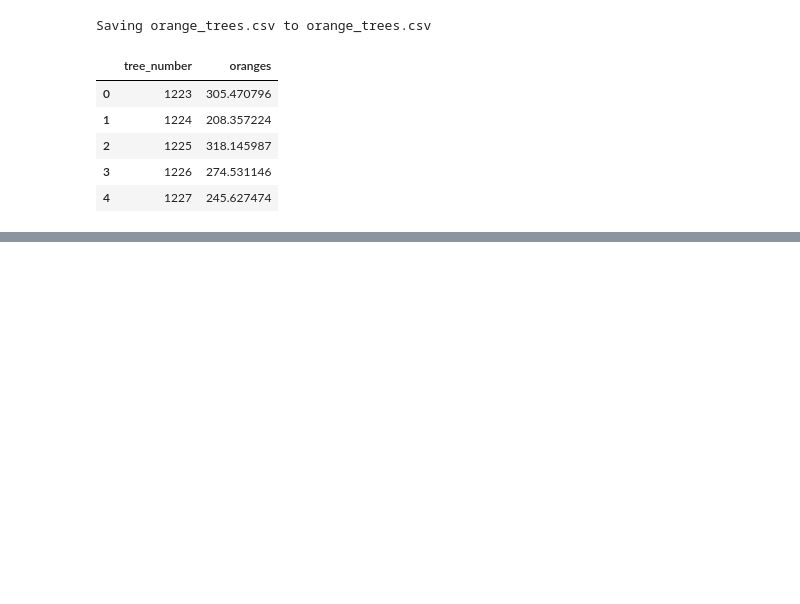
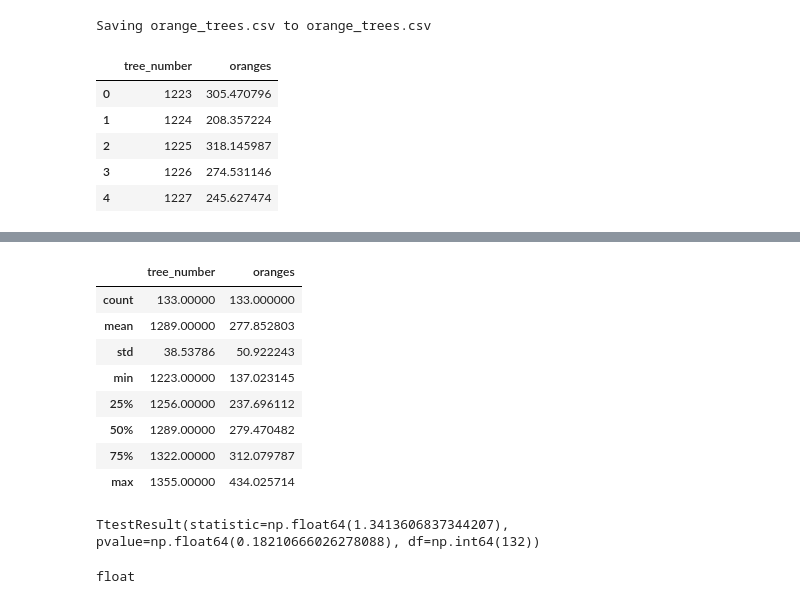
Before and after one commit to mahursh/NotesOnML, a Jupyter notebook: statistics.ipynb, the cells around one changed output, grey strips where cells are left out. Cells and saved outputs as stored; diff of their text form; code cells hidden in the pictures; blank space fills up the shorter version.

```diff
--- a/statistics.ipynb
+++ b/statistics.ipynb
@@ -23,0 +29,12 @@ df.head()
+# %%
+df.describe()
+# %% [output]
+|  | tree_number | oranges |
+| count | 133.00000 | 133.000000 |
+| mean | 1289.00000 | 277.852803 |
+| std | 38.53786 | 50.922243 |
+| min | 1223.00000 | 137.023145 |
+| 25% | 1256.00000 | 237.696112 |
+| 50% | 1289.00000 | 279.470482 |
+| 75% | 1322.00000 | 312.079787 |
+| max | 1355.00000 | 434.025714 |
@@ -23,0 +43,9 @@ df.head()
+# %%
+stats.ttest_1samp(a=df['oranges'], popmean=population_mean)
+# %% [output]
+TtestResult(statistic=np.float64(1.3413606837344207), pvalue=np.float64(0.18210666026278088), df=np.int64(132))
+# %%
+population_mean = 3.2
+type(population_mean)
+# %% [output]
+float
```
Also changed, not shown: parts of 6 cells of this notebook.
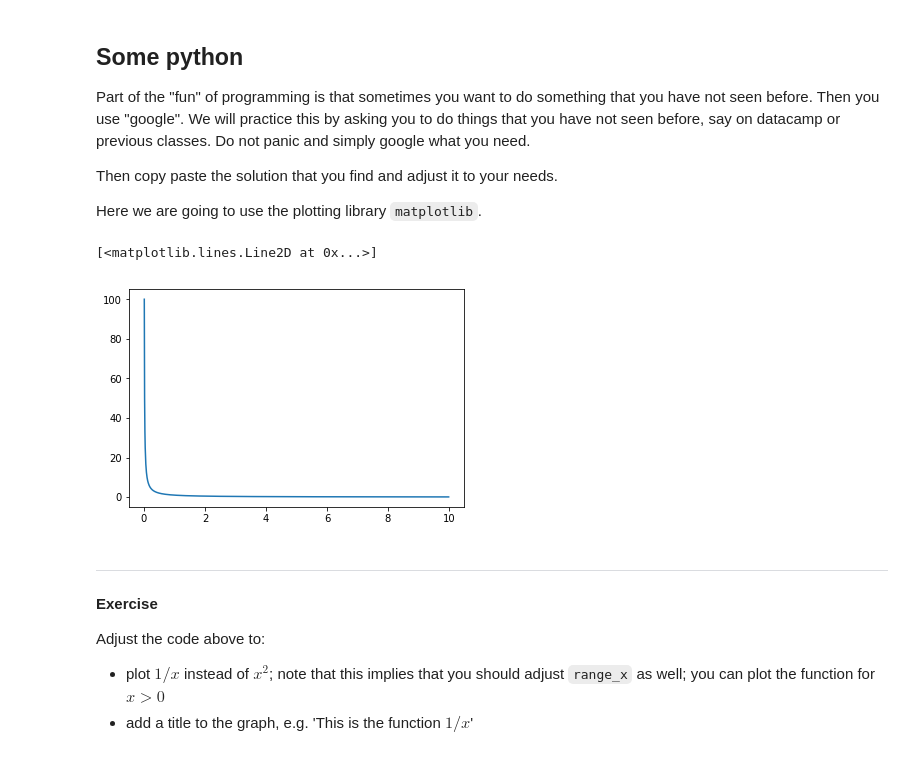
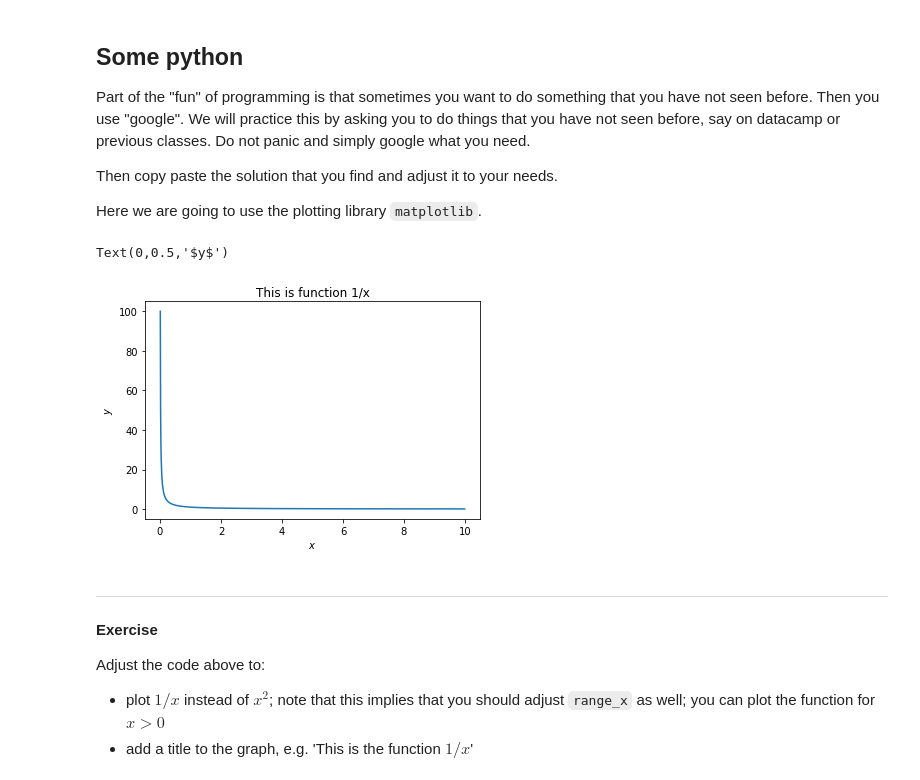
Before and after one commit to IvovanZitteren/assignments, a Jupyter notebook: assignment2 (1).ipynb, the cells around one changed output. Cells and saved outputs as stored; diff of their text form; code cells hidden in the pictures.

```diff
--- a/assignment2 (1).ipynb
+++ b/assignment2 (1).ipynb
@@ -54,14 +72,16 @@ Here we are going to use the plotting library `matplotlib`.
 # %%
 import matplotlib.pyplot as plt
 import numpy as np
 %matplotlib inline
 
-
 range_x = np.arange(0.01,10,0.01)
 plt.plot(range_x,[1/x for x in range_x])
+plt.title('This is function 1/x')
+plt.xlabel('$x$')
+plt.ylabel('$y$')
 # %% [output]
-[<matplotlib.lines.Line2D at 0x...>]
+Text(0,0.5,'$y$')
-[figure, old version]
+[figure, new version]
 # %% [markdown]
 --------
 
```
Also changed, not shown: parts of 2 cells of this notebook.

+--

Task item:
Work out how many lines in the records above contain the word "version", and give only that number.

Reply:
3